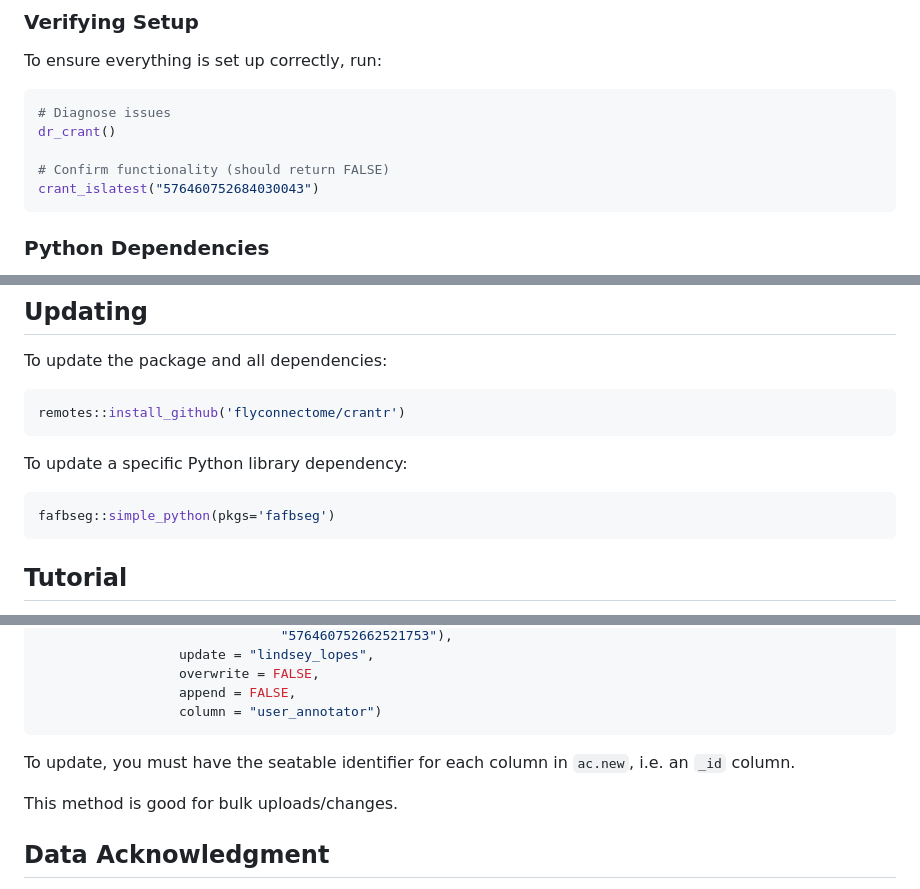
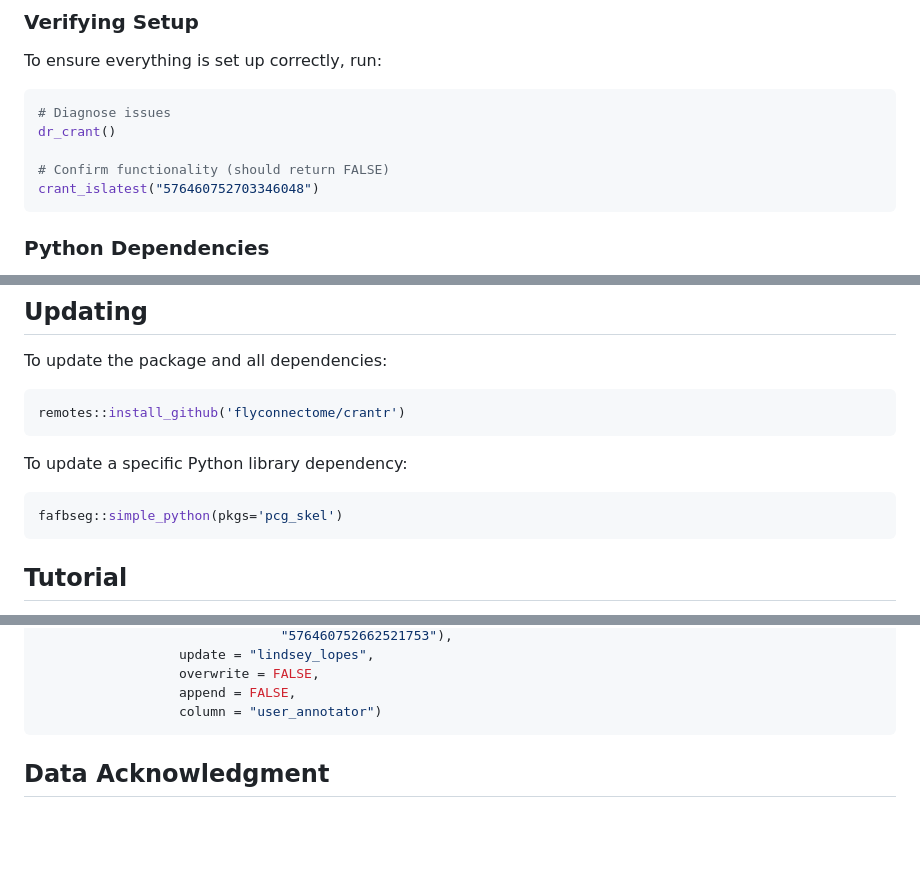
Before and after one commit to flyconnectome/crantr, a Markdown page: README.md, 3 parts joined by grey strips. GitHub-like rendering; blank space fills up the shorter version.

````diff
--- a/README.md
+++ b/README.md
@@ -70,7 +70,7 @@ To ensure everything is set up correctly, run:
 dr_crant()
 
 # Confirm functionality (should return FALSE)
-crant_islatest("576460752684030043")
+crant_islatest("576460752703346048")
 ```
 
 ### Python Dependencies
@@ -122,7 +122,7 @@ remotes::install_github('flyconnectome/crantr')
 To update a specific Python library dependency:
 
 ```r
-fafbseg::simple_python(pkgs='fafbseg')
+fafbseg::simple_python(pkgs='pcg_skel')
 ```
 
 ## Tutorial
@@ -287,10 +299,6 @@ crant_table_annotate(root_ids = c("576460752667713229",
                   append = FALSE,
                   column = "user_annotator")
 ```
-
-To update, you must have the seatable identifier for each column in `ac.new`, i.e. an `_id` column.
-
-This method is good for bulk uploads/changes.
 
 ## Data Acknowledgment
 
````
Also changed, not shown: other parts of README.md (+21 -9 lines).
★ ★ ★ ★
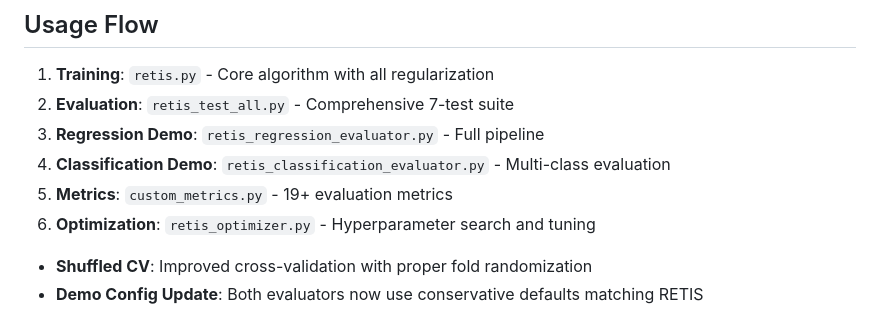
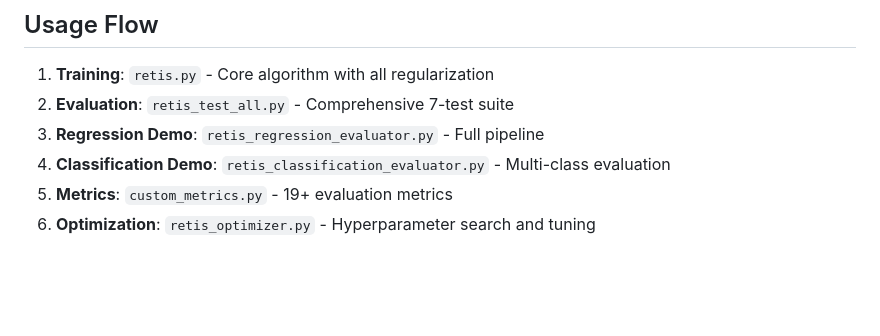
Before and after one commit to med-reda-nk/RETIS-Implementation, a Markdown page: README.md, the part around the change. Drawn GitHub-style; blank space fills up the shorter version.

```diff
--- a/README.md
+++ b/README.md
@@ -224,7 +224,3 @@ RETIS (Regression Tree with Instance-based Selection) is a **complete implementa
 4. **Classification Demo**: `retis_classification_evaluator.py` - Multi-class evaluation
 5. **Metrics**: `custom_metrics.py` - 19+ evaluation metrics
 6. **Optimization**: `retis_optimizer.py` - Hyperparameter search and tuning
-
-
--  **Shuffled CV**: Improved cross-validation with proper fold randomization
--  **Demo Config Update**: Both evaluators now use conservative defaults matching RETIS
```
★ ★ ★ ★
[Task directions]: Beginning with the line containing "-122,7 +122,7 @@ remotes::install_github('flyconnectome/crantr')" in the material above, copy every line exactly until you have copied the line containing "-287,10 +299,6 @@".

[Response area]:
@@ -122,7 +122,7 @@ remotes::install_github('flyconnectome/crantr')
 To update a specific Python library dependency:
 
 ```r
-fafbseg::simple_python(pkgs='fafbseg')
+fafbseg::simple_python(pkgs='pcg_skel')
 ```
 
 ## Tutorial
@@ -287,10 +299,6 @@ crant_table_annotate(root_ids = c("576460752667713229",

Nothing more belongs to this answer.